my weekend of debugging

I'm starting to learn C++. I've read 2 or 3 basic-level C++ books (really basic ones) and then decided to write some simple app. People who are more experienced with C++ suggest me to read books like EffC++ or smth like that and I will do it a bit later (as soon as I buy them) but I don't see how it should stop my experiments.

About the app: it's a really basic one, a bit more than 2000 lines on code and about 10-15 classes, but it's the biggest thing I've ever done in C++. The app has a simple configuration file and uses libconfig to parse it. There's a wrapper class for libconfig I wrote to make it more simple.

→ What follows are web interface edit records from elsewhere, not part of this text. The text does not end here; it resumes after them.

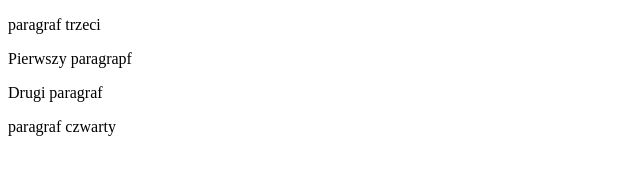
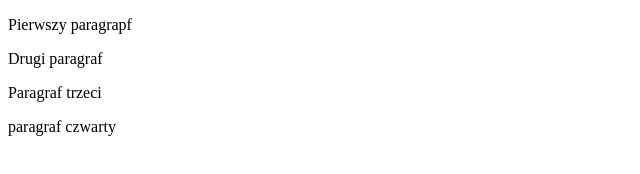
Before and after one commit to arisaktos/arisaktos.github.io, a plain HTML site: page index.html in a window 1280 px wide. Shown: the whole page, without its empty margins (0-640 px from the left). Drawn offline with Linux system fonts and the light colour scheme.

Commit message:
Porzadkuje!

```diff
--- a/index.html
+++ b/index.html
@@ -6,9 +6,9 @@
 </head>
 <body>
 
-    <p>paragraf trzeci</p>
     <p>Pierwszy paragrapf</p>
     <p>Drugi paragraf</p>
+    <p>Paragraf trzeci</p>
     <p>paragraf czwarty</p>
 
 </body>
```
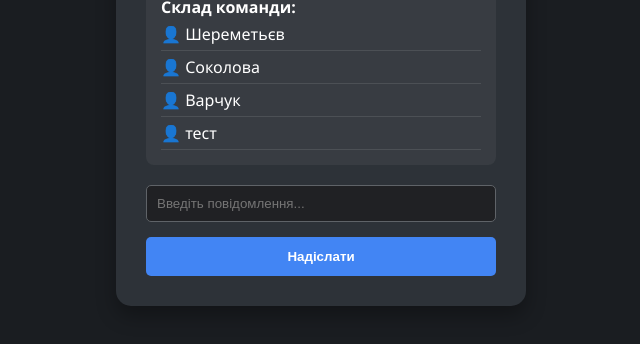
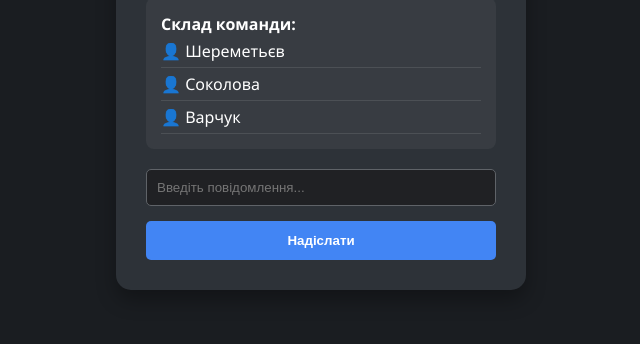
Before and after one commit to Dimon4ick68/cloud-lab-5, a plain HTML site: page index.html in a window 1280 px wide. Shown: the part 322-666 px from the top of the page, without its empty margins (319-959 px from the left). Drawn offline with Linux system fonts and the light colour scheme.

Commit message:
Remove test user from the list

```diff
--- a/index.html
+++ b/index.html
@@ -26,7 +26,6 @@
                 <li>👤 Шереметьєв</li>
                 <li>👤 Соколова</li>
                 <li>👤 Варчук</li>
-                <li>👤 тест</li>
             </ul>
         </div>
         <input type="text" id="task" placeholder="Введіть повідомлення...">
```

Last week I decided to convert it to singleton pattern and that I've started to see weird behavior: when I was reading the same config property more then once, it started to get corrupted (I was dumping config file after each read to stdout for debug purposes). I decided that I've somehow triggered some hidden libconfig problem so I wrote a simple standalone app to reproduce the problem. To my surprise, my standalone app was working like a charm.

Then I've decided to try to debug this issue with gdb. The only command I've used in gdb before is 'bt' and really it was enough for me to catch problems in my or other people' C programs. So I learned how to set breakpoints and add watches, learned how to run apps in step-through mode and maybe other stuff. It turned out to be quite convenient and simple to use gdb so I'll use it in feature instead of using 'printf-technique' =) But, alas, gdb didn't help. I've stepped through the program, stepped through libconfig but it didn't help, I didn't noticed what's the reason of segfault.

I've remembered that there's an app called valgrind and people say it's extremely useful. As I'm running FreeBSD, I looked for it in the ports collection. But, alas, valgrind port runs only on FreeBSD <8 (and I run -CURRENT) and only on i386 (I have amd64 here). So I had to ask a person using linux to help and he provided me an output quickly. I've read "getting started" guide on valgrind site and figured out what's wrong with my app in 5 minutes (it was a malloc problem, but in totally unrelated class o_O).

So I've spent about 2 days and then fixed the bug in 5 minutes.

The lessons learned are:
1. gdb is a nice and simple tool easy to use and it's better than "printf-technique", so it worth to read some basic guide on gdb
2. valgrid seem to be a powerful tool and it looks like if some non-obvious problem occurs it makes sense to try it's memcheck tool first and then go to gdb or other stuff. It' sad, however, that it doesn't work on FreeBSD/amd64 -CURRENT. I'm not sure how to workaround this issue since I don't want to change os on my desktop. OTOH, I have an i386 laptop, so I'll probably install FreeBSD/i386 7.0 there or maybe some Linux.

No comments:

Post a Comment